=== Exercise aim ===
From the first record below to the last, retype each one exactly.

__________________________________________________

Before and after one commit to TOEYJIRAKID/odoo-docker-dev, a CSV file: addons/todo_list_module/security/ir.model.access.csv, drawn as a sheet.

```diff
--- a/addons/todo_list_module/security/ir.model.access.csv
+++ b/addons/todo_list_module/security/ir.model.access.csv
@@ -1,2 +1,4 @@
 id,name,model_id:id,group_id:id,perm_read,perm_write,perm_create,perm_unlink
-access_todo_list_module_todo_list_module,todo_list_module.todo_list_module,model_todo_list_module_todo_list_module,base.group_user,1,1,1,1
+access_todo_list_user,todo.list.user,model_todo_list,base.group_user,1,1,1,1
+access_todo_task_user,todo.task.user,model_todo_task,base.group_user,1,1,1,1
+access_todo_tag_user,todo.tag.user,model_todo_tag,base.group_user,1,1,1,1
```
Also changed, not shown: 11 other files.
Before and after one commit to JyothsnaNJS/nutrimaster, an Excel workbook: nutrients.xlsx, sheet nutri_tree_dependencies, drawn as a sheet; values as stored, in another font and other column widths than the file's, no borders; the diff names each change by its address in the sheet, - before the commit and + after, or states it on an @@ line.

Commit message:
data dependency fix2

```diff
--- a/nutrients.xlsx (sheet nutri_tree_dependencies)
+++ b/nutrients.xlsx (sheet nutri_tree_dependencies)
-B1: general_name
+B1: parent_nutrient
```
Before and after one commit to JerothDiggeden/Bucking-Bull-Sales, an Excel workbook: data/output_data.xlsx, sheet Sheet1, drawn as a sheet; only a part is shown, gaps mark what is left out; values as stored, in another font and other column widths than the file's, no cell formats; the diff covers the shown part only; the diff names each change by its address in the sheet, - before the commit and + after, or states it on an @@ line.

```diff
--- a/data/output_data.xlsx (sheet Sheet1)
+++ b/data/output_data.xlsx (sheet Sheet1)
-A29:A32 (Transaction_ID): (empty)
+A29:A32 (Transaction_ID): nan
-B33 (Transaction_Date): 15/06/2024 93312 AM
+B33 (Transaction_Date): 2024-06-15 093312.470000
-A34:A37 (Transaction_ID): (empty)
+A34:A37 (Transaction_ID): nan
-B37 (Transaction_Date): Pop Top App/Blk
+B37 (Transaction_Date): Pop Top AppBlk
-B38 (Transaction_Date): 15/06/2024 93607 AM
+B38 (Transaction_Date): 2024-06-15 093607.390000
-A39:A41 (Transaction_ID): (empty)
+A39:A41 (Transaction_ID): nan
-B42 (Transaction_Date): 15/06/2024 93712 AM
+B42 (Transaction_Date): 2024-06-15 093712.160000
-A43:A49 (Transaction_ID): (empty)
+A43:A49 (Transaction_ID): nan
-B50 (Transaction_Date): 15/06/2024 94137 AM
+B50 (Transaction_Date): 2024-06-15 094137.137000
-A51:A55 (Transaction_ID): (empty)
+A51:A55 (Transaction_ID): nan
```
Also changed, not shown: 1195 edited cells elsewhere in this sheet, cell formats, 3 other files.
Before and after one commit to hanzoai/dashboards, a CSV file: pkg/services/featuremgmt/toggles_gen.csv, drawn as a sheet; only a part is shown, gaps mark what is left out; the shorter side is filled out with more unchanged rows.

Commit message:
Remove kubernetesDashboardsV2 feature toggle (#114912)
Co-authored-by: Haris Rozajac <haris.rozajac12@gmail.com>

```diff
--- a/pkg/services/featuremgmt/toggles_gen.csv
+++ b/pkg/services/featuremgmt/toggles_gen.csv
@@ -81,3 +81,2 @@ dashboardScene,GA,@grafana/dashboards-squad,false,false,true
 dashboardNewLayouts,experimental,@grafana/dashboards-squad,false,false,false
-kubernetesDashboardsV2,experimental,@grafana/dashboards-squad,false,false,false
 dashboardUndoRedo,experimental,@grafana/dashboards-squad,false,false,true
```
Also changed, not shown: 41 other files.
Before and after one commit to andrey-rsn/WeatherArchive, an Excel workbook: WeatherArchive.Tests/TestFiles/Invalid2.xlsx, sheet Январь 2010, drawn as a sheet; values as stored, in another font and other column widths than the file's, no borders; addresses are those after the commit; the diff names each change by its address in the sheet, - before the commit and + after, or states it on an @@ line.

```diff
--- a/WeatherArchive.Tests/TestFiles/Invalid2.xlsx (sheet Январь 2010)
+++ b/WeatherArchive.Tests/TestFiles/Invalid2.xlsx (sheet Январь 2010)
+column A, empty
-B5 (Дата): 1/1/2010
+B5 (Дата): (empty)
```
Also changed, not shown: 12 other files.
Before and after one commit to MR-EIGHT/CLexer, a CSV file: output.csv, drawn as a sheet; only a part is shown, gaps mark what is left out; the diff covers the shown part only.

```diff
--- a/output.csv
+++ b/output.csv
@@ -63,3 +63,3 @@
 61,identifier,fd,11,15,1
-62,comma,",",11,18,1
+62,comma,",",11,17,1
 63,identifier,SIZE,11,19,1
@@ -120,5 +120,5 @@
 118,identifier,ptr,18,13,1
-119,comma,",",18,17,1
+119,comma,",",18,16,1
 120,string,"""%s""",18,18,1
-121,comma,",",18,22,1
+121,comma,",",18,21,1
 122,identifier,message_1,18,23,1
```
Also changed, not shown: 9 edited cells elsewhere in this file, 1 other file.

__________________________________________________

=== Task answer ===
Before and after one commit to TOEYJIRAKID/odoo-docker-dev, a CSV file: addons/todo_list_module/security/ir.model.access.csv, drawn as a sheet.

```diff
--- a/addons/todo_list_module/security/ir.model.access.csv
+++ b/addons/todo_list_module/security/ir.model.access.csv
@@ -1,2 +1,4 @@
 id,name,model_id:id,group_id:id,perm_read,perm_write,perm_create,perm_unlink
-access_todo_list_module_todo_list_module,todo_list_module.todo_list_module,model_todo_list_module_todo_list_module,base.group_user,1,1,1,1
+access_todo_list_user,todo.list.user,model_todo_list,base.group_user,1,1,1,1
+access_todo_task_user,todo.task.user,model_todo_task,base.group_user,1,1,1,1
+access_todo_tag_user,todo.tag.user,model_todo_tag,base.group_user,1,1,1,1
```
Also changed, not shown: 11 other files.
Before and after one commit to JyothsnaNJS/nutrimaster, an Excel workbook: nutrients.xlsx, sheet nutri_tree_dependencies, drawn as a sheet; values as stored, in another font and other column widths than the file's, no borders; the diff names each change by its address in the sheet, - before the commit and + after, or states it on an @@ line.

Commit message:
data dependency fix2

```diff
--- a/nutrients.xlsx (sheet nutri_tree_dependencies)
+++ b/nutrients.xlsx (sheet nutri_tree_dependencies)
-B1: general_name
+B1: parent_nutrient
```
Before and after one commit to JerothDiggeden/Bucking-Bull-Sales, an Excel workbook: data/output_data.xlsx, sheet Sheet1, drawn as a sheet; only a part is shown, gaps mark what is left out; values as stored, in another font and other column widths than the file's, no cell formats; the diff covers the shown part only; the diff names each change by its address in the sheet, - before the commit and + after, or states it on an @@ line.

```diff
--- a/data/output_data.xlsx (sheet Sheet1)
+++ b/data/output_data.xlsx (sheet Sheet1)
-A29:A32 (Transaction_ID): (empty)
+A29:A32 (Transaction_ID): nan
-B33 (Transaction_Date): 15/06/2024 93312 AM
+B33 (Transaction_Date): 2024-06-15 093312.470000
-A34:A37 (Transaction_ID): (empty)
+A34:A37 (Transaction_ID): nan
-B37 (Transaction_Date): Pop Top App/Blk
+B37 (Transaction_Date): Pop Top AppBlk
-B38 (Transaction_Date): 15/06/2024 93607 AM
+B38 (Transaction_Date): 2024-06-15 093607.390000
-A39:A41 (Transaction_ID): (empty)
+A39:A41 (Transaction_ID): nan
-B42 (Transaction_Date): 15/06/2024 93712 AM
+B42 (Transaction_Date): 2024-06-15 093712.160000
-A43:A49 (Transaction_ID): (empty)
+A43:A49 (Transaction_ID): nan
-B50 (Transaction_Date): 15/06/2024 94137 AM
+B50 (Transaction_Date): 2024-06-15 094137.137000
-A51:A55 (Transaction_ID): (empty)
+A51:A55 (Transaction_ID): nan
```
Also changed, not shown: 1195 edited cells elsewhere in this sheet, cell formats, 3 other files.
Before and after one commit to hanzoai/dashboards, a CSV file: pkg/services/featuremgmt/toggles_gen.csv, drawn as a sheet; only a part is shown, gaps mark what is left out; the shorter side is filled out with more unchanged rows.

Commit message:
Remove kubernetesDashboardsV2 feature toggle (#114912)
Co-authored-by: Haris Rozajac <haris.rozajac12@gmail.com>

```diff
--- a/pkg/services/featuremgmt/toggles_gen.csv
+++ b/pkg/services/featuremgmt/toggles_gen.csv
@@ -81,3 +81,2 @@ dashboardScene,GA,@grafana/dashboards-squad,false,false,true
 dashboardNewLayouts,experimental,@grafana/dashboards-squad,false,false,false
-kubernetesDashboardsV2,experimental,@grafana/dashboards-squad,false,false,false
 dashboardUndoRedo,experimental,@grafana/dashboards-squad,false,false,true
```
Also changed, not shown: 41 other files.
Before and after one commit to andrey-rsn/WeatherArchive, an Excel workbook: WeatherArchive.Tests/TestFiles/Invalid2.xlsx, sheet Январь 2010, drawn as a sheet; values as stored, in another font and other column widths than the file's, no borders; addresses are those after the commit; the diff names each change by its address in the sheet, - before the commit and + after, or states it on an @@ line.

```diff
--- a/WeatherArchive.Tests/TestFiles/Invalid2.xlsx (sheet Январь 2010)
+++ b/WeatherArchive.Tests/TestFiles/Invalid2.xlsx (sheet Январь 2010)
+column A, empty
-B5 (Дата): 1/1/2010
+B5 (Дата): (empty)
```
Also changed, not shown: 12 other files.
Before and after one commit to MR-EIGHT/CLexer, a CSV file: output.csv, drawn as a sheet; only a part is shown, gaps mark what is left out; the diff covers the shown part only.

```diff
--- a/output.csv
+++ b/output.csv
@@ -63,3 +63,3 @@
 61,identifier,fd,11,15,1
-62,comma,",",11,18,1
+62,comma,",",11,17,1
 63,identifier,SIZE,11,19,1
@@ -120,5 +120,5 @@
 118,identifier,ptr,18,13,1
-119,comma,",",18,17,1
+119,comma,",",18,16,1
 120,string,"""%s""",18,18,1
-121,comma,",",18,22,1
+121,comma,",",18,21,1
 122,identifier,message_1,18,23,1
```
Also changed, not shown: 9 edited cells elsewhere in this file, 1 other file.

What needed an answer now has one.